I often find I am dissatisfied with my closest friends and companions. And, I rarely am candid about either the dissatisfaction or the reasons for it. Reason being, I see myself as strong, independent, a problem-solver, a hard worker, a person who gives what he has to give. So admitting this dissatisfaction with others to myself, let alone those who have disappointed me, would give the lie to the high regard in which I hold myself. That is, there was a problem with one of my important relationships, and I failed to solve it. Instead, I tend to try to deal with these situations by pulling even farther into myself, and to search for the resolve I need in God. Maybe I will pray about the situation. Maybe I will practice the meditation that I have followed for the last 30 years. Or perhaps I just do that little mental shenanigan of “Turning it all over to God.” And a lot of the time, this actually works.
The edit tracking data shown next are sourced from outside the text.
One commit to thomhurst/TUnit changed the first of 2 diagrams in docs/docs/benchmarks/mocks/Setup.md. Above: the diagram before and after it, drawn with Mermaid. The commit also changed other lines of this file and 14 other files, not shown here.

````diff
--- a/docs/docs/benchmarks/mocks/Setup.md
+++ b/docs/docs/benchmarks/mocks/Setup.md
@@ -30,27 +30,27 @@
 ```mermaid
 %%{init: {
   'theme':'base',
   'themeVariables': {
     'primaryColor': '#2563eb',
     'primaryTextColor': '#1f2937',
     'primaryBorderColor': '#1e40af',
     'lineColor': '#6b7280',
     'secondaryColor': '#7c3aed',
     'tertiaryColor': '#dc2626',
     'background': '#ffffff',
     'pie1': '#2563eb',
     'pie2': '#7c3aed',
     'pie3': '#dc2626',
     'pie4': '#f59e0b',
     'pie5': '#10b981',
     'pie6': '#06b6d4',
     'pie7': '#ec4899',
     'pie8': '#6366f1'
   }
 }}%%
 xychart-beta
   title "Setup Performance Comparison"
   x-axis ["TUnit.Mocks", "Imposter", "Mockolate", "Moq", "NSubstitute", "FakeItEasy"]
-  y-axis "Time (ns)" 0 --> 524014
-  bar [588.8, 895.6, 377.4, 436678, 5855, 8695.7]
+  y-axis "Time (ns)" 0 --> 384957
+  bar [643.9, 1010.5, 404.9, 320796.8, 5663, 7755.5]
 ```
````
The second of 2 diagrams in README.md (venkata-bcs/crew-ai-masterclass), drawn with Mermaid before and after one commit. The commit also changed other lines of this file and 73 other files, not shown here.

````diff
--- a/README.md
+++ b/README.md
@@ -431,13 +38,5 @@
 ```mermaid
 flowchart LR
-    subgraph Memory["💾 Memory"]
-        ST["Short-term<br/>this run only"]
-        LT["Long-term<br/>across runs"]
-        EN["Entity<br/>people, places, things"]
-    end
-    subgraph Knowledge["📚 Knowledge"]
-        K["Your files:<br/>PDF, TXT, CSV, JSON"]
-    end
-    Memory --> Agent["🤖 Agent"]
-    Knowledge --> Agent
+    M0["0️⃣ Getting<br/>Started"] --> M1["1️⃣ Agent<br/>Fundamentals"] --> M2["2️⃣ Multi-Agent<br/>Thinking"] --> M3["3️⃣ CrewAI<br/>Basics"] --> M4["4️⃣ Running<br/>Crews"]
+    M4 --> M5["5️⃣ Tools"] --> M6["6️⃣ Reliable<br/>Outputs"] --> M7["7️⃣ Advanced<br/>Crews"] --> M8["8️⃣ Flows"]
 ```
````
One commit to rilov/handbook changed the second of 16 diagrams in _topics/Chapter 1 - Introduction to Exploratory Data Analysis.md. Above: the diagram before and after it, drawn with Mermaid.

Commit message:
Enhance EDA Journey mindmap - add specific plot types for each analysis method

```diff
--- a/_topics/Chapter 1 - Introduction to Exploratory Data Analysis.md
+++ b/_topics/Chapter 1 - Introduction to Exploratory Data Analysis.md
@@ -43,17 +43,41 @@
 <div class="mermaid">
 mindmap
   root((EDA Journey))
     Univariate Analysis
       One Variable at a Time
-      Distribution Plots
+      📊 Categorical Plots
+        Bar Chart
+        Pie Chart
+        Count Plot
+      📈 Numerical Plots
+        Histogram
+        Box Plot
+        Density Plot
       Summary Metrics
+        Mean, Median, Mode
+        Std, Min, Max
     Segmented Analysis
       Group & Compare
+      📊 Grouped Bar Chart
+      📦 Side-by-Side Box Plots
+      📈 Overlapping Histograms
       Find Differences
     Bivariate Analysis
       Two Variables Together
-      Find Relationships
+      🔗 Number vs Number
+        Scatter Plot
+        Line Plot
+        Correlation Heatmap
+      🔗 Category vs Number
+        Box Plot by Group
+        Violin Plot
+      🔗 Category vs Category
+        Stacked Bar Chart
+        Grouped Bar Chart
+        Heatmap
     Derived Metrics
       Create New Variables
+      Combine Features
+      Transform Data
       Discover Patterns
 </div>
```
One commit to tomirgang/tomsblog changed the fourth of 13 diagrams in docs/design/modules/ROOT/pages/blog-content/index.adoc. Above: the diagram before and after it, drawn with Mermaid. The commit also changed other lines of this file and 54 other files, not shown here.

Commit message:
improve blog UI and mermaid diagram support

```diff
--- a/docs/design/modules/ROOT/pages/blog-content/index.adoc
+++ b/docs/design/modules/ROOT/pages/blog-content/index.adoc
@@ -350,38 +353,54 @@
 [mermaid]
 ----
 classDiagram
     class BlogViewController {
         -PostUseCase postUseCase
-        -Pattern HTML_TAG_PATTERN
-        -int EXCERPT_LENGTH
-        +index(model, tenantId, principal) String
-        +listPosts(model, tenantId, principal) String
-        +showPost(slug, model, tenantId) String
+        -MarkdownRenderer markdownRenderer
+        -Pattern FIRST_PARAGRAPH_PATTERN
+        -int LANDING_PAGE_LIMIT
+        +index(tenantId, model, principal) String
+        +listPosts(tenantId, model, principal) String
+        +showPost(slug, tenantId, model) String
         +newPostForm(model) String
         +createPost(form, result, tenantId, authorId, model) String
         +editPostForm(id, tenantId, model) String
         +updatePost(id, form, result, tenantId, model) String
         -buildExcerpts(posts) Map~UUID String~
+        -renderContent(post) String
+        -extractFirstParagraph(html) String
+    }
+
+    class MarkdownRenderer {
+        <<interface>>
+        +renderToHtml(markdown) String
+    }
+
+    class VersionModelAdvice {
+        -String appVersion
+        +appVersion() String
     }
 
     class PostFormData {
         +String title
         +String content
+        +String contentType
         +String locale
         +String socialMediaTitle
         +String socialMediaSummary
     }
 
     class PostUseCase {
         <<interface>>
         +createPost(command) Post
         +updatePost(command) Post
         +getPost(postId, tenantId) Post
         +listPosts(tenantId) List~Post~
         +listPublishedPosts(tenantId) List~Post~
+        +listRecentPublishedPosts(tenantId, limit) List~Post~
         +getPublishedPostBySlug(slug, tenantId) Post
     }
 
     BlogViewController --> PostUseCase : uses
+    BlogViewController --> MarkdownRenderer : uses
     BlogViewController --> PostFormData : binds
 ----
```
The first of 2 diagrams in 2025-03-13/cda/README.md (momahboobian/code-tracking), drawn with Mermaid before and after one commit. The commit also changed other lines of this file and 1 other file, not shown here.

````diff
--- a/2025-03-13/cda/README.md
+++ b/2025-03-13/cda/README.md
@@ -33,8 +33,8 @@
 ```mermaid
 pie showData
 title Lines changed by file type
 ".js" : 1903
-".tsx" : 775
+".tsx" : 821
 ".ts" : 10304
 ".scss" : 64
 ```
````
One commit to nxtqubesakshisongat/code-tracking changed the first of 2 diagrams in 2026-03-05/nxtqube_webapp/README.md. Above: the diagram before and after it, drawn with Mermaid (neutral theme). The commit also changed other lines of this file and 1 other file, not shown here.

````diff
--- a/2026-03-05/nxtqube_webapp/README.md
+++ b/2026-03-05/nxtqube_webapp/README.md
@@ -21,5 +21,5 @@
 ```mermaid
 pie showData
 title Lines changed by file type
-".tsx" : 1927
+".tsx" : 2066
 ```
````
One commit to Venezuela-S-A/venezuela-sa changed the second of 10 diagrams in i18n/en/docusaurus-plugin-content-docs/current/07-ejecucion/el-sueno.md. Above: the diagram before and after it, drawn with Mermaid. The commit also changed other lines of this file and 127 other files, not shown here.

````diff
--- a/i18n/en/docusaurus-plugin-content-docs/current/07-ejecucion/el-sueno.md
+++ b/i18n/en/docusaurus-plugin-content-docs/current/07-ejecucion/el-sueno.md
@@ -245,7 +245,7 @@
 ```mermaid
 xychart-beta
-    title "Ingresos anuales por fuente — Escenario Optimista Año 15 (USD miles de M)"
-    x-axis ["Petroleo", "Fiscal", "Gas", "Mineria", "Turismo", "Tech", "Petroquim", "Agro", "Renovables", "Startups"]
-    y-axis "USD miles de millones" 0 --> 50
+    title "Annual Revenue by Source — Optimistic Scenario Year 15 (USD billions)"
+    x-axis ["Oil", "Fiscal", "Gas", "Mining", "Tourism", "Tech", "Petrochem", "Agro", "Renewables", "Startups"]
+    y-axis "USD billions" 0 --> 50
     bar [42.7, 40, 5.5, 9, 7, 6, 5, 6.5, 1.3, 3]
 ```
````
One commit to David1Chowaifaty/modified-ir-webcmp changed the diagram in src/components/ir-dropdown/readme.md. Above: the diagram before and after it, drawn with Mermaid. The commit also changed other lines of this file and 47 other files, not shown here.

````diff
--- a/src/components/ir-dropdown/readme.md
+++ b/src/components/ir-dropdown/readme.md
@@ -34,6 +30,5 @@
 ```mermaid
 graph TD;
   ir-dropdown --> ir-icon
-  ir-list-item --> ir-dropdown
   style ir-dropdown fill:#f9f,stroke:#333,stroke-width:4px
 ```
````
The dissatisfaction passes; the rend is mended.
But sometimes, it doesn’t work. Like recently. I have been in a caretaker mode for a while now, and I have started finally to wear out. But the one I am helping needs his strength for his own struggles. I meditated last night, mainly to clear my mind. But just in the middle of the meditation, I was struck like a lightning bolt by a question: “Where is God in the Other?” I’ve been pondering that question all day, and while I don’t exactly have an answer, I do now know in what direction to look for an answer.
Where is God in the Other? God is in two places in the Other. God is present to the degree that Self and Other hold holy views of each other. Now, we are seldom able to elevate our views of others as we would like. But we do at least have a concept of what it would be like to so elevate our views. It is an ideal, which we strive mightily to adopt, or at least some of us do.
But what is the point of all this abstract yammering? I’ll make one stab at getting more concrete. We all of us must eventually die. In some sense, that means things must ultimately get very bad for each living soul. Not only that, but things seldom go just as we had hoped. There is one area, however, in which we can escape failure. We can live with dignity, and we can die with dignity. I can help you a lot in your struggle to live and die with dignity by at least being as sure as I can that I don’t diminish your dignity. And you me. And that is where God is in the Other. No matter the dissatisfaction, the challenge, the difficulty. If we can’t keep our own and others’ dignity in mind as we go about our day to day business, we’ve blocked the conduit to God.
It is we who bring God into the world, and we must strive to remember this. Our gaze must see God in the Other for God to be in our world. Maybe here’s a new term for this: person meditation—clearing all extraneous projections out of one’s mind, and just seeing the Holy potential of the person you are witnessing. I’m adding it to my daily routine.
One final thought. Laplace once said of the possibility of God, “Sir, I have no need of that hypothesis.” Well, all due respect to Laplace and others of his persuasion, I do have a need of that hypothesis. It makes better sense of my world for me. And now I see that this aspect of God of which I now speak is what is called an emergent phenomenon. We didn’t create the universe, but we do assist God in creating dignity, by seeing others as dignified, even when it’s maybe tempting to think that they are not. I’ve got my work cut out for me!